There were plenty of opportunities – more honorable ones – over the past decade to shut the Holy Land’s major Christian pilgrimage sites in protest
It was a protest long overdue – and one that produced rapid results.
On Sunday, for the first time in living memory, Jerusalem’s Church of the Holy Sepulchre slammed shut its doors to worshippers and tourists. In justifying the closure of the site where it is believed Jesus was crucified, buried and resurrected, Church leaders accused Israel of launching a “systematic and unprecedented attack against Christians in the Holy Land”.
By Wednesday the church had reopened after Israel, bombarded with bad publicity, appeared to climb down.
Shuttering the church had threatened economic damage too. More than a quarter of Israel’s nearly 4 million visitors each year are Christian pilgrims. They and many other tourists come primarily to follow in the footsteps of Jesus – and the Holy Sepulchre is top of their sightseeing list.

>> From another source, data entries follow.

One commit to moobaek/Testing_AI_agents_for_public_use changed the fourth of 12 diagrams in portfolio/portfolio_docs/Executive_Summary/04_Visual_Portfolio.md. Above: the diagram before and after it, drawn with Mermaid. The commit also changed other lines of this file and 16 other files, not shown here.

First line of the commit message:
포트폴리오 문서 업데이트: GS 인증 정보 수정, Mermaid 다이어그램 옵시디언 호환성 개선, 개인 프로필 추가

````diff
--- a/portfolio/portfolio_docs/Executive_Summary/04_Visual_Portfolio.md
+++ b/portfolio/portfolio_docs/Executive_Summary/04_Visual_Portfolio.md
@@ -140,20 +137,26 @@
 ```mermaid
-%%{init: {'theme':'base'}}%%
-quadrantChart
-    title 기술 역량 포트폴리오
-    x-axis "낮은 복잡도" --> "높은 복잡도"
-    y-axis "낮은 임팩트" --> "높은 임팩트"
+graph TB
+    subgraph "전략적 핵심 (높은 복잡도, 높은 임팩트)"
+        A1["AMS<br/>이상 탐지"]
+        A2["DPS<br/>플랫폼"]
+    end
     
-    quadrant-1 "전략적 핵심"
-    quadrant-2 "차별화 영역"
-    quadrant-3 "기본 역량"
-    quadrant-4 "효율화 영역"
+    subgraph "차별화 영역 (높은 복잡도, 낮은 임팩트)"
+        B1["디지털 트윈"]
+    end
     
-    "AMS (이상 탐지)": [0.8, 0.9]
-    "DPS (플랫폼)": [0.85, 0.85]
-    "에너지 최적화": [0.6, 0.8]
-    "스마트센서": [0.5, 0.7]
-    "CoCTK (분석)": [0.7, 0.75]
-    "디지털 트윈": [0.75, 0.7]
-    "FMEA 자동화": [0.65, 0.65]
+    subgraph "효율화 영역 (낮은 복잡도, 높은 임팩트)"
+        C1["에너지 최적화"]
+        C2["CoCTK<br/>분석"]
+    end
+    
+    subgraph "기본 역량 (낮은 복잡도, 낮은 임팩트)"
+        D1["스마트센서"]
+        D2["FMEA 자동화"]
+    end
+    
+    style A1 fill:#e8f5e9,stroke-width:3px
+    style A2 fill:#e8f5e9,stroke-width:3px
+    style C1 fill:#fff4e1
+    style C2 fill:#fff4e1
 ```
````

The churches are right that the survival of a meaningful Palestinian Christian presence in the Holy Land hangs in the balance. Christians now comprise just 10 per cent of the large Palestinian minority in Israel – or about 2 per cent of Israel’s total population.
In the Palestinian territories, which are under belligerent Israeli occupation, Christian numbers have similarly plummeted.
But however serious the problem, the joint statement from Roman Catholic, Greek Orthodox and Armenian…